→ **Requirement**
Reproduce all the entries beneath this sentence exactly.

→ **Exercise data**
************

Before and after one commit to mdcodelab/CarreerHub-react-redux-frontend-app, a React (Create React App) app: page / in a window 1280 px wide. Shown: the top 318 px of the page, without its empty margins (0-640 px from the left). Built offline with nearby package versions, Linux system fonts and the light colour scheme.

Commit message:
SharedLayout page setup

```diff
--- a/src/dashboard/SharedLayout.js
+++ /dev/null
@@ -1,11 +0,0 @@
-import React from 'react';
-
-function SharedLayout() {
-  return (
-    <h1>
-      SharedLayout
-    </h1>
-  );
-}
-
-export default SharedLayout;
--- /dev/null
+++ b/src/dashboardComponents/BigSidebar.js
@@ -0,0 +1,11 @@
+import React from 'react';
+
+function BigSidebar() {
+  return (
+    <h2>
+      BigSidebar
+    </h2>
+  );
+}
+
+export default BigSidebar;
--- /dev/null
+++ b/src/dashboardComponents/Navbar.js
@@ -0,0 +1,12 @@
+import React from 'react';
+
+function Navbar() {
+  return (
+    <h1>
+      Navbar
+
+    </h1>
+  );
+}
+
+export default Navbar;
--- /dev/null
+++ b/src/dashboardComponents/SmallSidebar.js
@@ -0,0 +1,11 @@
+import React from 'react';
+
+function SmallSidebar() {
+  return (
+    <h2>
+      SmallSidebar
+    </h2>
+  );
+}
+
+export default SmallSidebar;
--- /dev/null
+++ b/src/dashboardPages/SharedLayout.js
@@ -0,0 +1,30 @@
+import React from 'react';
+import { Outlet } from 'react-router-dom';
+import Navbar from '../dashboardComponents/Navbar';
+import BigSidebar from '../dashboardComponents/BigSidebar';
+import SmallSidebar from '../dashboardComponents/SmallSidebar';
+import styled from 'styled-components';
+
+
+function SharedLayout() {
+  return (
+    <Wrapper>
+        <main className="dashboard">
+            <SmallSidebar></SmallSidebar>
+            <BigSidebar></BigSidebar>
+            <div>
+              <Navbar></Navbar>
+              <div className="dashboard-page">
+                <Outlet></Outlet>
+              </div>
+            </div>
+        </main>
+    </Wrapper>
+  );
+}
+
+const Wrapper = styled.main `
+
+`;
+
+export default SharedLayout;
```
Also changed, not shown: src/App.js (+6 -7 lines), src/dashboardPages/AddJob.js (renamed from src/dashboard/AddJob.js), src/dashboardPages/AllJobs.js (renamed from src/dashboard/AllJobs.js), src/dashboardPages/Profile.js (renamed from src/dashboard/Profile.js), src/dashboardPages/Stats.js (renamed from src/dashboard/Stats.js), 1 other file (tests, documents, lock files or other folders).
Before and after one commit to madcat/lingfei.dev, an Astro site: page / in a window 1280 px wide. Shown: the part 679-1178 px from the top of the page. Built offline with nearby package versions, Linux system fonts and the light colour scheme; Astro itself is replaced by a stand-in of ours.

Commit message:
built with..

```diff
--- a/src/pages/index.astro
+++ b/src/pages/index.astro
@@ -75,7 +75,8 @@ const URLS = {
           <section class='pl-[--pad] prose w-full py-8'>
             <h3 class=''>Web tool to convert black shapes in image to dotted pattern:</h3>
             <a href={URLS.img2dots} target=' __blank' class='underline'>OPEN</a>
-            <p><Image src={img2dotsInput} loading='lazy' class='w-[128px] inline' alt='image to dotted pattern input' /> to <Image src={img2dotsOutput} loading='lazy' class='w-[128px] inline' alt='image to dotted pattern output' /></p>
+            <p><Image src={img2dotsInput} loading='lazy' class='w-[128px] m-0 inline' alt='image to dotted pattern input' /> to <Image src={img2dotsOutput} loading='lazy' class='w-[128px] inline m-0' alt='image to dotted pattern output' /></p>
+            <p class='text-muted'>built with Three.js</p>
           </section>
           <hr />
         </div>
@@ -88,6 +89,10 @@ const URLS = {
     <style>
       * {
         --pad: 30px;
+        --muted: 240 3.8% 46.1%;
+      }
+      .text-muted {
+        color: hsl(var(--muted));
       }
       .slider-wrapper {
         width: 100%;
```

************

→ **Completed exercise**
Before and after one commit to mdcodelab/CarreerHub-react-redux-frontend-app, a React (Create React App) app: page / in a window 1280 px wide. Shown: the top 318 px of the page, without its empty margins (0-640 px from the left). Built offline with nearby package versions, Linux system fonts and the light colour scheme.

Commit message:
SharedLayout page setup

```diff
--- a/src/dashboard/SharedLayout.js
+++ /dev/null
@@ -1,11 +0,0 @@
-import React from 'react';
-
-function SharedLayout() {
-  return (
-    <h1>
-      SharedLayout
-    </h1>
-  );
-}
-
-export default SharedLayout;
--- /dev/null
+++ b/src/dashboardComponents/BigSidebar.js
@@ -0,0 +1,11 @@
+import React from 'react';
+
+function BigSidebar() {
+  return (
+    <h2>
+      BigSidebar
+    </h2>
+  );
+}
+
+export default BigSidebar;
--- /dev/null
+++ b/src/dashboardComponents/Navbar.js
@@ -0,0 +1,12 @@
+import React from 'react';
+
+function Navbar() {
+  return (
+    <h1>
+      Navbar
+
+    </h1>
+  );
+}
+
+export default Navbar;
--- /dev/null
+++ b/src/dashboardComponents/SmallSidebar.js
@@ -0,0 +1,11 @@
+import React from 'react';
+
+function SmallSidebar() {
+  return (
+    <h2>
+      SmallSidebar
+    </h2>
+  );
+}
+
+export default SmallSidebar;
--- /dev/null
+++ b/src/dashboardPages/SharedLayout.js
@@ -0,0 +1,30 @@
+import React from 'react';
+import { Outlet } from 'react-router-dom';
+import Navbar from '../dashboardComponents/Navbar';
+import BigSidebar from '../dashboardComponents/BigSidebar';
+import SmallSidebar from '../dashboardComponents/SmallSidebar';
+import styled from 'styled-components';
+
+
+function SharedLayout() {
+  return (
+    <Wrapper>
+        <main className="dashboard">
+            <SmallSidebar></SmallSidebar>
+            <BigSidebar></BigSidebar>
+            <div>
+              <Navbar></Navbar>
+              <div className="dashboard-page">
+                <Outlet></Outlet>
+              </div>
+            </div>
+        </main>
+    </Wrapper>
+  );
+}
+
+const Wrapper = styled.main `
+
+`;
+
+export default SharedLayout;
```
Also changed, not shown: src/App.js (+6 -7 lines), src/dashboardPages/AddJob.js (renamed from src/dashboard/AddJob.js), src/dashboardPages/AllJobs.js (renamed from src/dashboard/AllJobs.js), src/dashboardPages/Profile.js (renamed from src/dashboard/Profile.js), src/dashboardPages/Stats.js (renamed from src/dashboard/Stats.js), 1 other file (tests, documents, lock files or other folders).
Before and after one commit to madcat/lingfei.dev, an Astro site: page / in a window 1280 px wide. Shown: the part 679-1178 px from the top of the page. Built offline with nearby package versions, Linux system fonts and the light colour scheme; Astro itself is replaced by a stand-in of ours.

Commit message:
built with..

```diff
--- a/src/pages/index.astro
+++ b/src/pages/index.astro
@@ -75,7 +75,8 @@ const URLS = {
           <section class='pl-[--pad] prose w-full py-8'>
             <h3 class=''>Web tool to convert black shapes in image to dotted pattern:</h3>
             <a href={URLS.img2dots} target=' __blank' class='underline'>OPEN</a>
-            <p><Image src={img2dotsInput} loading='lazy' class='w-[128px] inline' alt='image to dotted pattern input' /> to <Image src={img2dotsOutput} loading='lazy' class='w-[128px] inline' alt='image to dotted pattern output' /></p>
+            <p><Image src={img2dotsInput} loading='lazy' class='w-[128px] m-0 inline' alt='image to dotted pattern input' /> to <Image src={img2dotsOutput} loading='lazy' class='w-[128px] inline m-0' alt='image to dotted pattern output' /></p>
+            <p class='text-muted'>built with Three.js</p>
           </section>
           <hr />
         </div>
@@ -88,6 +89,10 @@ const URLS = {
     <style>
       * {
         --pad: 30px;
+        --muted: 240 3.8% 46.1%;
+      }
+      .text-muted {
+        color: hsl(var(--muted));
       }
       .slider-wrapper {
         width: 100%;
```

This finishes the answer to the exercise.